**Brief:** Please restate the data exactly, from the first line to the last.

Edit difference data
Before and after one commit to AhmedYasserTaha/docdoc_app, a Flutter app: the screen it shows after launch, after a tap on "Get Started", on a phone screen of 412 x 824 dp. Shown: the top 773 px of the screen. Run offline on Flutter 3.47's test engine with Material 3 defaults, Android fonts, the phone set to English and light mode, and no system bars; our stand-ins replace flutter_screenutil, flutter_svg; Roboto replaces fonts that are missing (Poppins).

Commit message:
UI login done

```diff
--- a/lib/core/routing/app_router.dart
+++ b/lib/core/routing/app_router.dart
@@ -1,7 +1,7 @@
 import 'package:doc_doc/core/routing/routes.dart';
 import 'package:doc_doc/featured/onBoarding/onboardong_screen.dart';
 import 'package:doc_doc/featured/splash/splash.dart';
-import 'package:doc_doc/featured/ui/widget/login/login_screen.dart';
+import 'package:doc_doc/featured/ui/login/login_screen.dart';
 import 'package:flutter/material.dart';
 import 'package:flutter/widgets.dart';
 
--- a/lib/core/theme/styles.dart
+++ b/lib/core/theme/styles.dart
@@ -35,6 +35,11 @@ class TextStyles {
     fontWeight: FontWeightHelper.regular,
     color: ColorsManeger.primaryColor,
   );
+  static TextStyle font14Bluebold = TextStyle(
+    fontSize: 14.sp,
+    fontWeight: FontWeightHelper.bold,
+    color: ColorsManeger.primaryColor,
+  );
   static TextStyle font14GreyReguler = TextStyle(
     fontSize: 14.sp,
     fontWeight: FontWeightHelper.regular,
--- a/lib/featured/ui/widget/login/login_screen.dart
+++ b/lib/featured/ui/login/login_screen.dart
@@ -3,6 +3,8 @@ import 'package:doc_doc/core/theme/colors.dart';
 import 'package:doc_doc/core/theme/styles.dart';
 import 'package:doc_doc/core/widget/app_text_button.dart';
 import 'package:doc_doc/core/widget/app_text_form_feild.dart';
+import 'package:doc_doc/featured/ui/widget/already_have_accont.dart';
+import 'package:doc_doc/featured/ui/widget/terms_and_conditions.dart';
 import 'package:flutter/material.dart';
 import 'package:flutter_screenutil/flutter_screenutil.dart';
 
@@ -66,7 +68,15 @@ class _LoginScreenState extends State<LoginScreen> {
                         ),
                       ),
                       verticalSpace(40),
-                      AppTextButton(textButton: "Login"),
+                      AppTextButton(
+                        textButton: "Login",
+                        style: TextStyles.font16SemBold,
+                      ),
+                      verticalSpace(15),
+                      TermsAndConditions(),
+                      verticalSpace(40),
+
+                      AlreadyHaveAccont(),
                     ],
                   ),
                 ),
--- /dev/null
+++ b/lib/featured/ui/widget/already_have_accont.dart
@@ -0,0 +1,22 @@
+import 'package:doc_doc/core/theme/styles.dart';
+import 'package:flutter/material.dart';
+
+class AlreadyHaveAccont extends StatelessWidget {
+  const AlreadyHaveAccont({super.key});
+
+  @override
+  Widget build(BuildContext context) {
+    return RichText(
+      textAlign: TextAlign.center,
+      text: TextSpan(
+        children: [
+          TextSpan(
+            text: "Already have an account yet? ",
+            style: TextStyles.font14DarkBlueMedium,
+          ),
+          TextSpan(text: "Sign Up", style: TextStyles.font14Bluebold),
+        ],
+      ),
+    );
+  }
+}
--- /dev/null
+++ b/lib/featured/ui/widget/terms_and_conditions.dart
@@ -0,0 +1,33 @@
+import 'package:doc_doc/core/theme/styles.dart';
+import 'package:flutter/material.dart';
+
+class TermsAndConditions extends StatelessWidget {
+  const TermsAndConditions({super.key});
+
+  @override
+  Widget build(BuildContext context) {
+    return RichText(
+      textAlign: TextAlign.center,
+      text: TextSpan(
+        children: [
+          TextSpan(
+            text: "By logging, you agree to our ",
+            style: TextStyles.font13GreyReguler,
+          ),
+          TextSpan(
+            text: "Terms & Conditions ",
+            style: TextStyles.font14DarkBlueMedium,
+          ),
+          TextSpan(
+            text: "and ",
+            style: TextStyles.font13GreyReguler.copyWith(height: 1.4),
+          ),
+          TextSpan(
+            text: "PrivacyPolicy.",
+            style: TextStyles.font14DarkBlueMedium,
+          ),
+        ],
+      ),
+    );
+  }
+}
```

**Result for this task:**
Before and after one commit to AhmedYasserTaha/docdoc_app, a Flutter app: the screen it shows after launch, after a tap on "Get Started", on a phone screen of 412 x 824 dp. Shown: the top 773 px of the screen. Run offline on Flutter 3.47's test engine with Material 3 defaults, Android fonts, the phone set to English and light mode, and no system bars; our stand-ins replace flutter_screenutil, flutter_svg; Roboto replaces fonts that are missing (Poppins).

Commit message:
UI login done

```diff
--- a/lib/core/routing/app_router.dart
+++ b/lib/core/routing/app_router.dart
@@ -1,7 +1,7 @@
 import 'package:doc_doc/core/routing/routes.dart';
 import 'package:doc_doc/featured/onBoarding/onboardong_screen.dart';
 import 'package:doc_doc/featured/splash/splash.dart';
-import 'package:doc_doc/featured/ui/widget/login/login_screen.dart';
+import 'package:doc_doc/featured/ui/login/login_screen.dart';
 import 'package:flutter/material.dart';
 import 'package:flutter/widgets.dart';
 
--- a/lib/core/theme/styles.dart
+++ b/lib/core/theme/styles.dart
@@ -35,6 +35,11 @@ class TextStyles {
     fontWeight: FontWeightHelper.regular,
     color: ColorsManeger.primaryColor,
   );
+  static TextStyle font14Bluebold = TextStyle(
+    fontSize: 14.sp,
+    fontWeight: FontWeightHelper.bold,
+    color: ColorsManeger.primaryColor,
+  );
   static TextStyle font14GreyReguler = TextStyle(
     fontSize: 14.sp,
     fontWeight: FontWeightHelper.regular,
--- a/lib/featured/ui/widget/login/login_screen.dart
+++ b/lib/featured/ui/login/login_screen.dart
@@ -3,6 +3,8 @@ import 'package:doc_doc/core/theme/colors.dart';
 import 'package:doc_doc/core/theme/styles.dart';
 import 'package:doc_doc/core/widget/app_text_button.dart';
 import 'package:doc_doc/core/widget/app_text_form_feild.dart';
+import 'package:doc_doc/featured/ui/widget/already_have_accont.dart';
+import 'package:doc_doc/featured/ui/widget/terms_and_conditions.dart';
 import 'package:flutter/material.dart';
 import 'package:flutter_screenutil/flutter_screenutil.dart';
 
@@ -66,7 +68,15 @@ class _LoginScreenState extends State<LoginScreen> {
                         ),
                       ),
                       verticalSpace(40),
-                      AppTextButton(textButton: "Login"),
+                      AppTextButton(
+                        textButton: "Login",
+                        style: TextStyles.font16SemBold,
+                      ),
+                      verticalSpace(15),
+                      TermsAndConditions(),
+                      verticalSpace(40),
+
+                      AlreadyHaveAccont(),
                     ],
                   ),
                 ),
--- /dev/null
+++ b/lib/featured/ui/widget/already_have_accont.dart
@@ -0,0 +1,22 @@
+import 'package:doc_doc/core/theme/styles.dart';
+import 'package:flutter/material.dart';
+
+class AlreadyHaveAccont extends StatelessWidget {
+  const AlreadyHaveAccont({super.key});
+
+  @override
+  Widget build(BuildContext context) {
+    return RichText(
+      textAlign: TextAlign.center,
+      text: TextSpan(
+        children: [
+          TextSpan(
+            text: "Already have an account yet? ",
+            style: TextStyles.font14DarkBlueMedium,
+          ),
+          TextSpan(text: "Sign Up", style: TextStyles.font14Bluebold),
+        ],
+      ),
+    );
+  }
+}
--- /dev/null
+++ b/lib/featured/ui/widget/terms_and_conditions.dart
@@ -0,0 +1,33 @@
+import 'package:doc_doc/core/theme/styles.dart';
+import 'package:flutter/material.dart';
+
+class TermsAndConditions extends StatelessWidget {
+  const TermsAndConditions({super.key});
+
+  @override
+  Widget build(BuildContext context) {
+    return RichText(
+      textAlign: TextAlign.center,
+      text: TextSpan(
+        children: [
+          TextSpan(
+            text: "By logging, you agree to our ",
+            style: TextStyles.font13GreyReguler,
+          ),
+          TextSpan(
+            text: "Terms & Conditions ",
+            style: TextStyles.font14DarkBlueMedium,
+          ),
+          TextSpan(
+            text: "and ",
+            style: TextStyles.font13GreyReguler.copyWith(height: 1.4),
+          ),
+          TextSpan(
+            text: "PrivacyPolicy.",
+            style: TextStyles.font14DarkBlueMedium,
+          ),
+        ],
+      ),
+    );
+  }
+}
```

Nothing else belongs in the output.